>>>

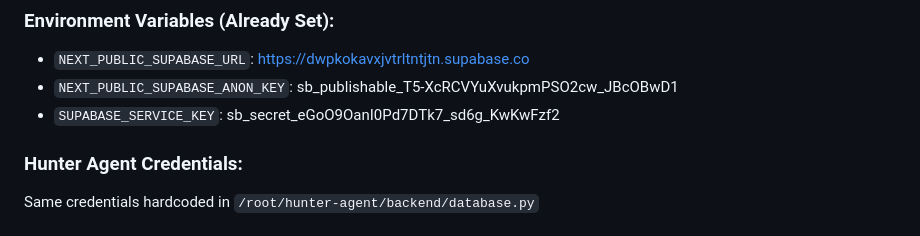
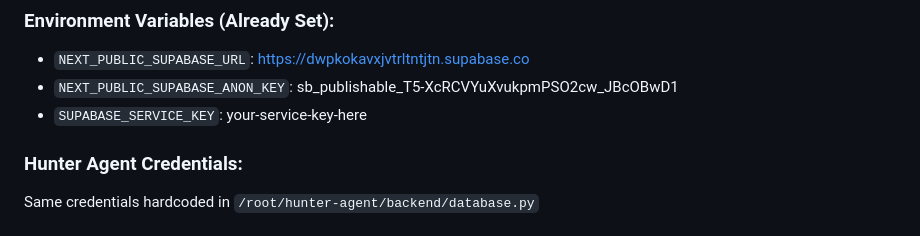
Before and after one commit to Siirfannih/jadisatu.cloud, a Markdown page: docs/HUNTER_AGENT_MIGRATION_SUMMARY.md, the part around the change. Drawn GitHub-style.

Commit message:
security: remove service key from migration docs
Co-Authored-By: Claude Opus 4.6 <noreply@anthropic.com>

```diff
--- a/docs/HUNTER_AGENT_MIGRATION_SUMMARY.md
+++ b/docs/HUNTER_AGENT_MIGRATION_SUMMARY.md
@@ -153,7 +153,7 @@ CREATE INDEX idx_leads_status ON leads(status);
 ### Environment Variables (Already Set):
 - `NEXT_PUBLIC_SUPABASE_URL`: https://dwpkokavxjvtrltntjtn.supabase.co
 - `NEXT_PUBLIC_SUPABASE_ANON_KEY`: sb_publishable_T5-XcRCVYuXvukpmPSO2cw_JBcOBwD1
-- `SUPABASE_SERVICE_KEY`: sb_secret_eGoO9OanI0Pd7DTk7_sd6g_KwKwFzf2
+- `SUPABASE_SERVICE_KEY`: your-service-key-here
 
 ### Hunter Agent Credentials:
 Same credentials hardcoded in `/root/hunter-agent/backend/database.py`
```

<<<

• How to complete this task
Word for word, restate every line of the listing, omitting the pictures.

• Written solution
Before and after one commit to Siirfannih/jadisatu.cloud, a Markdown page: docs/HUNTER_AGENT_MIGRATION_SUMMARY.md, the part around the change. Drawn GitHub-style.

Commit message:
security: remove service key from migration docs
Co-Authored-By: Claude Opus 4.6 <noreply@anthropic.com>

```diff
--- a/docs/HUNTER_AGENT_MIGRATION_SUMMARY.md
+++ b/docs/HUNTER_AGENT_MIGRATION_SUMMARY.md
@@ -153,7 +153,7 @@ CREATE INDEX idx_leads_status ON leads(status);
 ### Environment Variables (Already Set):
 - `NEXT_PUBLIC_SUPABASE_URL`: https://dwpkokavxjvtrltntjtn.supabase.co
 - `NEXT_PUBLIC_SUPABASE_ANON_KEY`: sb_publishable_T5-XcRCVYuXvukpmPSO2cw_JBcOBwD1
-- `SUPABASE_SERVICE_KEY`: sb_secret_eGoO9OanI0Pd7DTk7_sd6g_KwKwFzf2
+- `SUPABASE_SERVICE_KEY`: your-service-key-here
 
 ### Hunter Agent Credentials:
 Same credentials hardcoded in `/root/hunter-agent/backend/database.py`
```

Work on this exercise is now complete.